Murphy's Law states that anything that can go wrong will go wrong, and if you're not prepared for things to go wrong they often seem to just keep getting worse. Unfortunately for a lot of people, bands, and businesses, this can be a difficult and costly lesson to learn. If you care about yourself and any projects you may be a part of then don't be stupid, read this following story, and consider it a piece of wisdom:
A Cautionary Tale...
This summer I was out on the road working with a band for a few weeks. One morning late into the tour I woke up at a gas station somewhere outside of Dallas, TX. to find the entire band in a state of panic. It was the absolute last thing I'd have expected to throw us off track, but at some point the night before one of the members of this band had his Facebook page hacked and was unable to regain access. As a very active member of the music industry losing access to his platform and network of almost 5,000 contacts was disastrous. This was amplified by the fact that we were on the road, needing to contact various bands, venues, management, ect. and additionally halting all the work he had been doing remotely that month.
But It Gets Worse...
Personal cyber attacks happen every day and are becoming more and more dangerous. Shortly after discovering this member's personal page was hacked every other member of the band's team was swiftly removed from their respective admin roles on the BANDS Facebook page, leaving them with no control over their fan page whatsoever. They were unable to inform fans of this situation, do any damage control, or even continue to promote and advertise the rest of the tour. Needless to say, this was a huge situation for a band that had been hustling for years to build their fan base. I'm happy to say that the band was able to successfully recover and secure their fan page, though not without much undue stress. Everyone's not always so lucky, however.
Are You Understanding The Severity of This Yet?
I'm sad to say this isn't a unique story by any means either. Social networking and other marketing platforms are some of the strongest tools for bands, businesses, and entrepreneurs in the digital age... But that's exactly what they are, simple tools. You don't own your fans, the platform does. And if something were to happen (Facebook shuts down, you lose access to your account, etc.) you'll quickly find yourself shit out of luck with no direct line to any of your fans, contacts, or network.

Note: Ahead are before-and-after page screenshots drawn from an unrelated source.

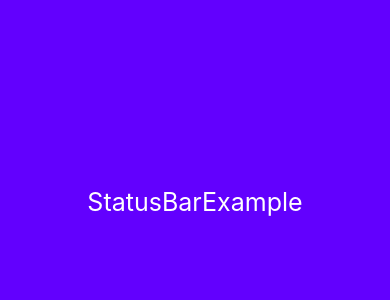
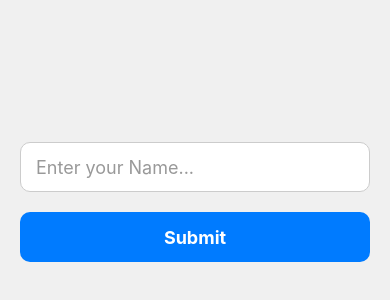
Before and after one commit to hasilakhwa/learning1, a React Native app: screen / in a window 390 px wide. Shown: the part 220-520 px from the top of the page. Built offline with nearby package versions, Linux system fonts and the light colour scheme.

Commit message:
Use ref Hook completed

```diff
--- a/App.jsx
+++ b/App.jsx
@@ -20,7 +20,8 @@
 // import StyleWithButton from './src/component/StyleWithButton'
 // import Loader from './src/component/Loader'
 // import PressableComponent from './src/component/PressableComponent'
-import StatusBarExample from './src/component/StatusBarExample'
+// import StatusBarExample from './src/component/StatusBarExample'
+import UseRefHook from './src/component/UseRefHook'
 const App = () => {
   return (
     <View
@@ -57,7 +58,8 @@
       {/* <StyleWithButton /> */}
       {/* <Loader /> */}
       {/* <PressableComponent /> */}
-      <StatusBarExample />
+      {/* <StatusBarExample /> */}
+      <UseRefHook />
     </View>
   );
 };
--- /dev/null
+++ b/src/component/UseRefHook.jsx
@@ -0,0 +1,64 @@
+import { View, Text, TextInput, TouchableOpacity, StyleSheet } from 'react-native'
+import React, { useRef } from 'react'
+
+const UseRefHook = () => {
+    const myRef = useRef()
+    const handleRef = () => (
+        // myRef.current.setNativeProps({
+        //     text : 'Hasnain',
+        //     style : {backgroundColor:'crimson' ,  color: 'white'}
+        // })
+        myRef.current.focus()
+    )
+
+  return (
+    <View style={styles.container}>
+      <TextInput
+      ref={myRef}
+      placeholder='Enter your Name...'
+      placeholderTextColor={'#999'}
+      style={styles.input}
+    //   keyboardType='email-address'
+      />
+      <TouchableOpacity style={styles.button} onPress={handleRef}>
+        <Text style={styles.buttonText}>Submit</Text>
+      </TouchableOpacity>
+    </View>
+  )
+}
+const styles = StyleSheet.create({
+    container:{
+        flex:1,
+        justifyContent:'center',
+        alignItems:'center',
+        backgroundColor:'#f0f0f0',
+        padding:20,
+    },
+    input:{
+        width:'100%',
+        height:50,
+        backgroundColor:'#fff',
+        borderRadius:10,
+        paddingHorizontal:15,
+        fontSize:18,
+        borderWidth:1,
+        borderColor:'#ccc',
+        marginBottom:20,
+
+    },
+    button:{
+        width:'100%',
+        height:50,
+        backgroundColor:'#007bff',
+        borderRadius:10,
+        justifyContent:'center',
+        alignItems:'center',
+    },
+    buttonText:{
+        color:'#fff',
+        fontSize:18,
+        fontWeight:'bold',
+    },
+
+})
+export default UseRefHook
```
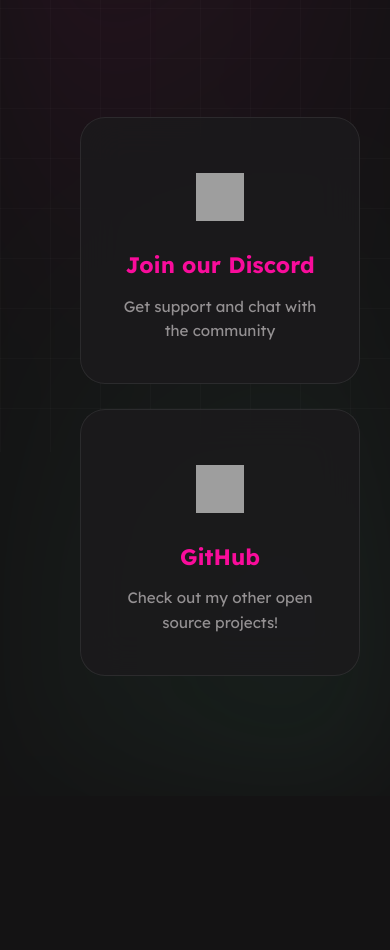
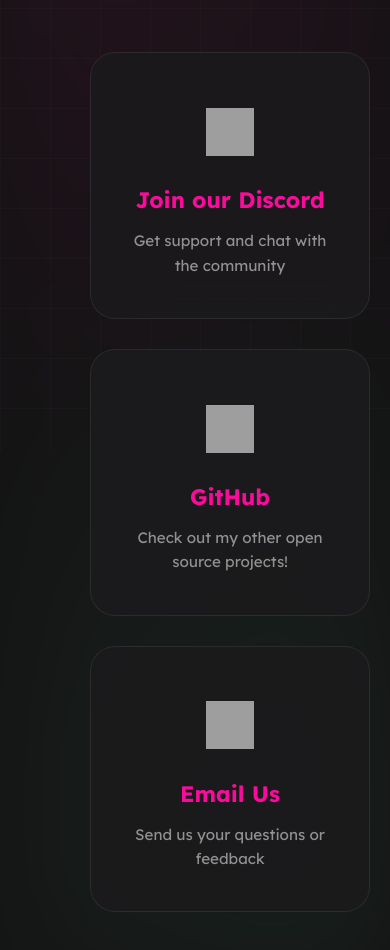
Before and after one commit to Twig44/Patchbot-Site, a plain HTML site: page contact.html in a window 390 px wide. Shown: the part 392-1342 px from the top of the page. Before the commit the page ends 1188 px from the top, so only its background shows below. Drawn offline with Linux system fonts and the light colour scheme; grey boxes are pictures that could not be loaded; a web font is replaced by a local one.

Commit message:
Update contact.html

```diff
--- a/contact.html
+++ b/contact.html
@@ -843,25 +843,56 @@
         }
 
         @media (max-width: 768px) {
+            .container {
+                padding: 20px;
+            }
+
             .logo {
-                font-size: 4rem;
+                font-size: 3.5rem;
             }
 
             .tagline {
-                font-size: 1.4rem;
+                font-size: 1.2rem;
+                padding: 0 20px;
             }
 
-            .card {
-                padding: 40px 30px;
+            .contact-section {
+                padding: 20px;
             }
 
-            .quote {
-                padding: 40px 30px;
-                font-size: 1.1rem;
+            .contact-options {
+                flex-direction: column;
+                gap: 20px;
+                padding: 0 10px;
             }
 
-            .status-modal {
-                width: 280px;
+            .contact-card {
+                width: 100%;
+                max-width: none;
+                min-width: 0;
+                padding: 30px 20px;
+            }
+
+            .contact-icon {
+                font-size: 2rem;
+            }
+
+            .contact-title {
+                font-size: 1.2rem;
+            }
+
+            .contact-description {
+                font-size: 0.9rem;
+            }
+
+            /* Improved touch targets */
+            .contact-card {
+                margin-bottom: 5px;  /* Add space between cards */
+                transform: none;     /* Remove default transform */
+            }
+
+            .contact-card:active {
+                transform: scale(0.98);  /* Subtle press effect */
             }
         }
 
@@ -1095,6 +1126,13 @@
                         <h3 class="contact-title">GitHub</h3>
                         <p class="contact-description">Check out my other open source projects!</p>
                     </div>
+                    <div class="contact-card" onclick="window.open('mailto:your@email.com')">
+                        <div class="contact-icon">
+                            <img src="https://cdn.discordapp.com/emojis/772249975350231060.webp?size=160&animated=true" alt="Email" class="discord-emoji-large">
+                        </div>
+                        <h3 class="contact-title">Email Us</h3>
+                        <p class="contact-description">Send us your questions or feedback</p>
+                    </div>
                 </div>
             </div>
         </div>
```
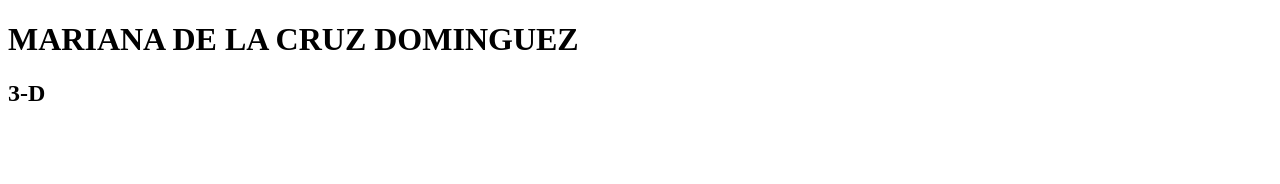
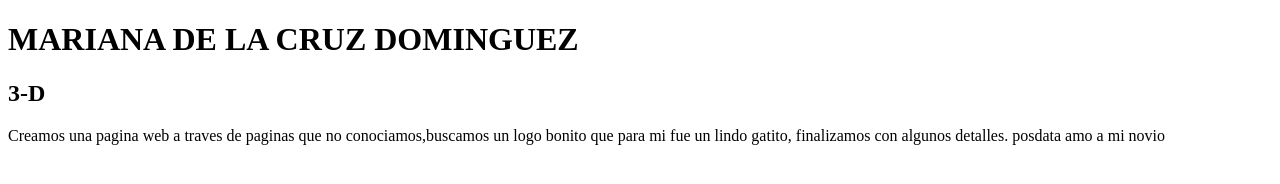
Before and after one commit to Mar08ia/Mar, a plain HTML site: page index.html in a window 1280 px wide. Drawn offline with Linux system fonts and the light colour scheme.

Commit message:
Update index.html

```diff
--- a/index.html
+++ b/index.html
@@ -11,7 +11,8 @@
 </head>
 <body>  <h1>MARIANA DE LA CRUZ DOMINGUEZ
     <H2>3-D</H2>
-    <P></P>
+    <P>  Creamos una pagina web a traves de paginas que no conociamos,buscamos un logo bonito que para mi fue un lindo gatito, finalizamos con algunos detalles. posdata amo a mi novio </P>
 </h1>
 </body>
+
 </html>
```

Prevention or Panic?
Some old dude once said “Only a fool learns from [their] own mistakes. The wise [person] learns from the mistakes of others." With that said, I often find there are two ways of dealing with crises: prevention and panic...

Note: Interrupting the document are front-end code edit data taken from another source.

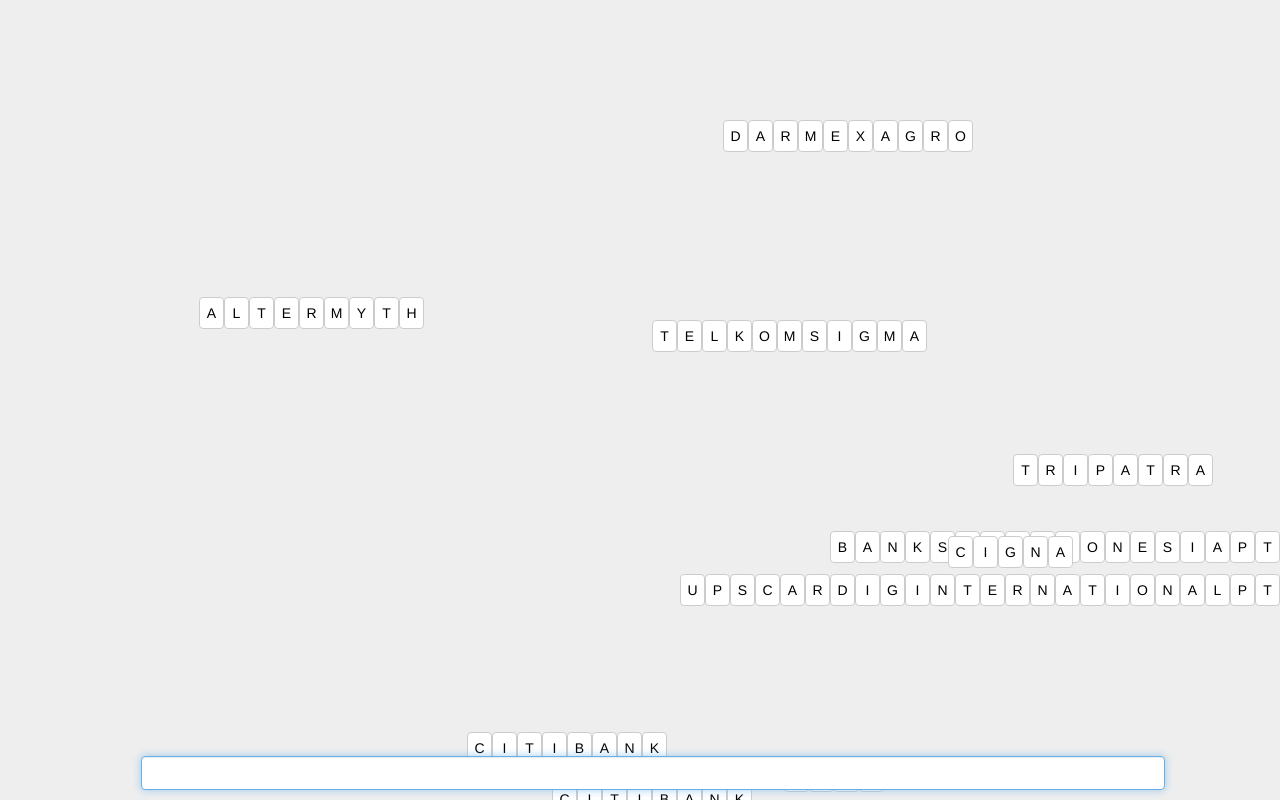
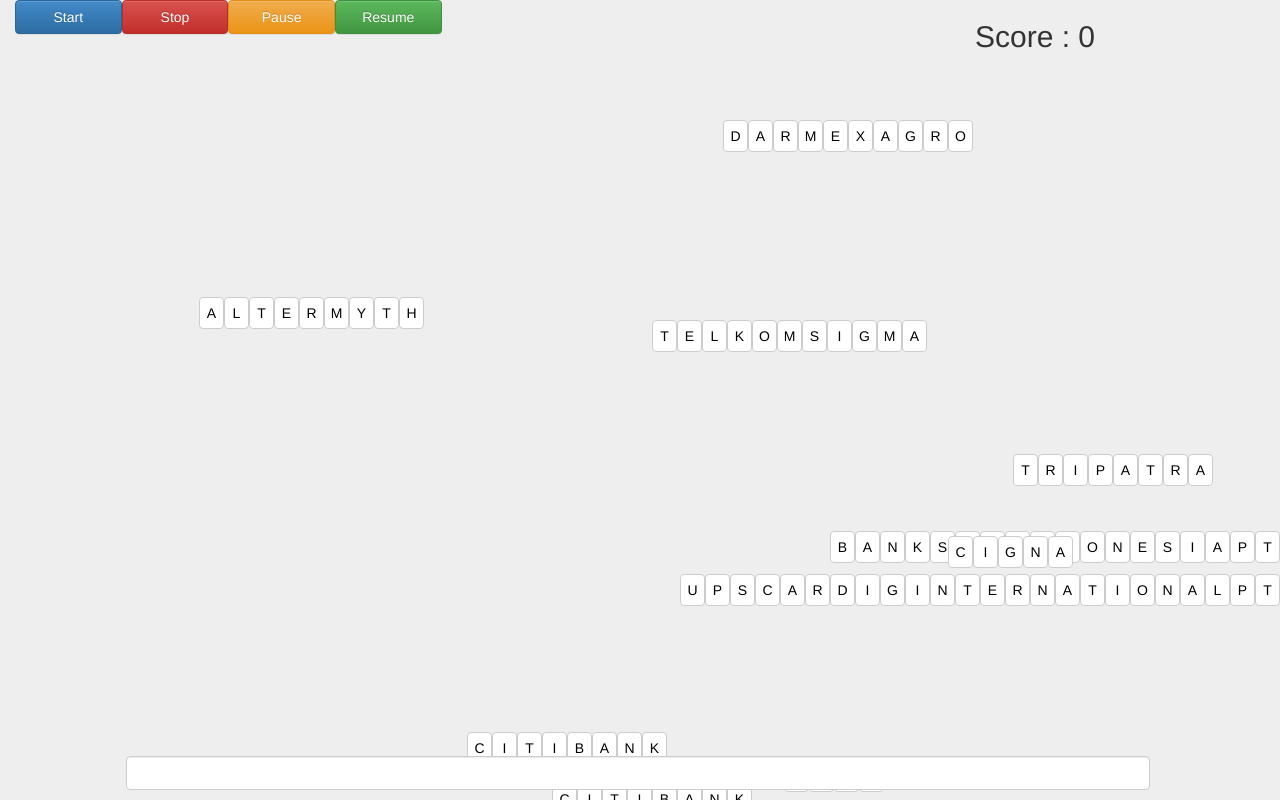
Before and after one commit to krsnadjava/typer-solved, a plain HTML site: page index.html in a window 1280 px wide. Drawn offline with Linux system fonts and the light colour scheme.

Commit message:
Score System

```diff
--- a/index.html
+++ b/index.html
@@ -1,8 +1,9 @@
 <!DOCTYPE html>
-<html>
+<html lang="en">
 <head>
 <title>Qerja - Typer</title>
 <script type='text/javascript' src='./jquery-1.11.1.js'></script>
+<script type='text/javascript' src='./jquery.requestAnimationFrame.min.js'></script>
 <script type='text/javascript' src='./jquery-ui-1.10.4.js'></script>
 <script type='text/javascript' src='./underscore.js'></script>
 <script type='text/javascript' src='./backbone.js'></script>
--- /dev/null
+++ b/jquery.requestAnimationFrame.min.js
@@ -0,0 +1,4 @@
+/*! jQuery requestAnimationFrame - v0.1.2 - 2013-04-15
+* https://github.com/gnarf37/jquery-requestAnimationFrame
+* Copyright (c) 2013 Corey Frang; Licensed MIT */
+(function(e){function o(){t&&(i(o),jQuery.fx.tick())}var t,n=0,r=["webkit","moz"],i=window.requestAnimationFrame,s=window.cancelAnimationFrame;for(;n<r.length&&!i;n++)i=window[r[n]+"RequestAnimationFrame"],s=s||window[r[n]+"CancelAnimationFrame"]||window[r[n]+"CancelRequestAnimationFrame"];i?(window.requestAnimationFrame=i,window.cancelAnimationFrame=s,jQuery.fx.timer=function(e){e()&&jQuery.timers.push(e)&&!t&&(t=!0,o())},jQuery.fx.stop=function(){t=!1}):(window.requestAnimationFrame=function(e,t){var r=(new Date).getTime(),i=Math.max(0,16-(r-n)),s=window.setTimeout(function(){e(r+i)},i);return n=r+i,s},window.cancelAnimationFrame=function(e){clearTimeout(e)})})(jQuery);
--- a/typer.js
+++ b/typer.js
@@ -1,3 +1,6 @@
+var game_anim;
+var total_score;
+
 var Word = Backbone.Model.extend({
 	move: function() {
 		this.set({y:this.get('y') + this.get('speed')});
@@ -10,7 +13,7 @@
 
 var WordView = Backbone.View.extend({
 	initialize: function() {
-		$(this.el).css({position:'absolute'});
+		$(this.el).css({position:'absolute', overflow: "hidden", "min-width":"1000px", width: "auto !important", width: "1000px"});
 		var string = this.model.get('string');
 		var letter_width = 25;
 		var word_width = string.length * letter_width;
@@ -38,7 +41,7 @@
 	},
 
 	render:function() {
-		//$(this.el).hide();
+		$(this.el).hide();
 		$(this.el).css({
 			top:this.model.get('y') + 'px',
 			left:this.model.get('x') + 'px'
@@ -51,7 +54,36 @@
 				$(element).css({'font-weight':'normal','background-color':'#fff',color:'#000'});
 			}
 		});
-		//$(this.el).show();
+		$(this.el).show();
+	}
+});
+
+/* SCORE SYSTEM */
+var Score = Backbone.Model.extend({
+	defaults: {
+		value: 0
+	},
+
+	increase: function() {
+		this.set({value:this.get('value') + 50});
+	},
+
+	decrease: function(punishment) {
+		if(this.get('value') > 0) {
+			this.set({value:this.get('value') - punishment});
+		}
+	}
+});
+
+var ScoreView = Backbone.View.extend({
+	el:  "#total-score",
+
+	initialize: function() {
+		this.render();
+	},
+
+	render: function() {
+		this.$el.html('Score : ' + this.model.get('value'));
 	}
 });
 
@@ -64,7 +96,8 @@
 				left:'0',
 				width:'100%',
 				height:'100%'
-			});
+			})
+			.addClass("container-fluid");
 		this.wrapper = wrapper;
 
 		var self = this;
@@ -80,18 +113,25 @@
 				'z-index':'1000'
 			}).keyup(function() {
 				var words = self.model.get('words');
+				var mistyped = true;
 				for(var i = 0;i < words.length;i++) {
 					var word = words.at(i);
 					var typed_string = $(this).val();
 					var string = word.get('string');
 					if(string.toLowerCase().indexOf(typed_string.toLowerCase()) == 0) {
+						mistyped = false;
 						word.set({highlight:typed_string.length});
 						if(typed_string.length == string.length) {
 							$(this).val('');
+							total_score.model.increase();
 						}
 					} else {
 						word.set({highlight:0});
 					}
+				}
+
+				if(mistyped) {
+					total_score.model.decrease(10);
 				}
 			});
 
@@ -110,6 +150,71 @@
 		text_input.focus();
 
 		this.listenTo(this.model, 'change', this.render);
+
+		$(this.el)
+			.append(wrapper
+				.append($('<div>')
+					.append($('<div>')
+						.addClass("col-xs-2 col-md-2 col-lg-1")
+						.append($('<button>')
+							.attr({
+								class:'btn btn-block btn-large btn-primary',
+								id:'start'
+							})
+							.css({
+								'position': 'absolute',
+								'z-index': '1000'
+							})
+							.append("Start")))
+					.append($('<div>')
+						.addClass("col-xs-2 col-md-2 col-lg-1")
+						.append($('<button>')
+							.attr({
+								class:'btn  btn-block btn-large btn-danger',
+								id:'stop'
+							})
+							.css({
+								'position': 'absolute',
+								'z-index': '1000'
+							})
+							.append("Stop")))
+					.append($('<div>')
+						.addClass("col-xs-2 col-md-2 col-lg-1")
+						.append($('<button>')
+							.attr({
+								class:'btn  btn-block btn-large btn-warning',
+								id:'pause'
+							})
+							.css({
+								'position': 'absolute',
+								'z-index': '1000'
+							})
+							.append("Pause")))
+					.append($('<div>')
+						.addClass("col-xs-2 col-md-2 col-lg-1")
+						.append($('<button>')
+							.attr({
+								class:'btn  btn-block btn-large btn-success',
+								id:'resume'
+							})
+							.css({
+								'position': 'absolute',
+								'z-index': '1000'
+							})
+							.append("Resume")))
+					.append($('<div>')
+						.append($('<h2>')
+							.attr({
+								id: "total-score"
+							}))
+						.attr({
+							class: "col-xs-3 pull-right"
+						})
+						.css({
+							"z-index": "1000"
+						}))
+					.addClass("row"))
+				);
 	},
 
 	render: function() {
@@ -144,9 +249,13 @@
 	},
 
 	initialize: function() {
-		new TyperView({
+		typer_view = new TyperView({
 			model: this,
 			el: $(document.body)
+		});
+
+		total_score = new ScoreView({
+			model: new Score()
 		});
 	},
 
@@ -156,16 +265,9 @@
 
 		function loop() {
   			self.iterate();
-  			requestAnimationFrame(loop);
-  			setTimeout(loop, (animation_delay*10000));
+  			game_anim = window.requestAnimationFrame(loop);
         }
-		requestAnimationFrame(loop);
-
-		/*
-		setInterval(function() {
-			self.iterate();
-		},animation_delay);
-		*/
+		game_anim = window.requestAnimationFrame(loop);
 	},
 
 	iterate: function() {
@@ -218,7 +320,7 @@
 		for(var i = 0;i < words_to_be_removed.length;i++) {
 			words.remove(words_to_be_removed[i]);
 		}
-
+		total_score.render();
 		this.trigger('change');
 	},
 
```
Also changed, not shown: 1 other file.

Ask Yourself This Quick Question:
What's easier: potentially having to rebuild years worth of work from scratch or spending a few hours ensuring you're never in that position? If you answered the former then you can tab out right now and come back when (not if) things fall apart. There are two major things to consider, digital security and owning your own network, and the good news is neither is that difficult nor do they have to be expensive!
The best digital security advice I can give is this: regularly scanning all your devices for malware, setting up 2 factor authentication and backup codes on any account you can (almost everything has a form of this now), securing your email accounts, and for the love of God please don't make your passwords something stupid and use the same passwords for everything.
Owning your own network takes a bit more work, but is just as important. Remember earlier we asked the question if Facebook were to shut down how would you keep in touch with your network? The simplest, time-tested, answer for many is have a damn website and have a damn mailing list. Sites like Facebook and Twitter are great promotional tools, but an effective web presence is one that centralizes activity and funnels people into your own pocket, not the pocket of another business. If you can get a fan, customer, or whatever to your own website you've pulled them out of the 3rd party realm and into your realm. If you can then get the visitor to sign up for your email list with some basic info like their email address, full name, maybe a phone number, and maybe a zip code (geotarget marketing is amazing for tour promotion) you now have a semi-permanent line of contact with them. Additionally, you can now build a better relationship with them, incentivize them, push sales, or urge them to naturally grow your network for you, depending on your goals.
Conclusion & Resources
A little bit of proactivity goes a long way my friends! Many people live with an optimism bias or simply put the "It wont happen to me" mentality. And maybe they're right, but I'd personally much rather be safe than sorry. If you've made it this far then congratulations you actually care about your security and your network!
Leave a comment down below after the break letting me know your thoughts, your experiences, or even ways you've stepped your security/web presence up to the next level, much love!
- Mailchimp - HTML mailing lists made easy (free and cheap plans available)
- Squarespace / Wix - Stupid simple drag and drop website design (some have free subdomain plans)
- Wordpress - Website design (free plan but more coding knowledge required)
- Malwarebytes - Heavy duty antivirus for PC, iOS, and Android (14-day free trial)
- AVG - Another heavy-duty antivirus (forever free plan)
- Google 2 Step Verification - Just set it up already...
- Your Studio's Website Sucks - Amazingly in-depth e-course designed to walk you through building your first website (the course is free with a mailing list signup)... do you see what he's doing there?
- EPK Creation - An electronic press kit is your band's resume and an important part of your site/web presence (free)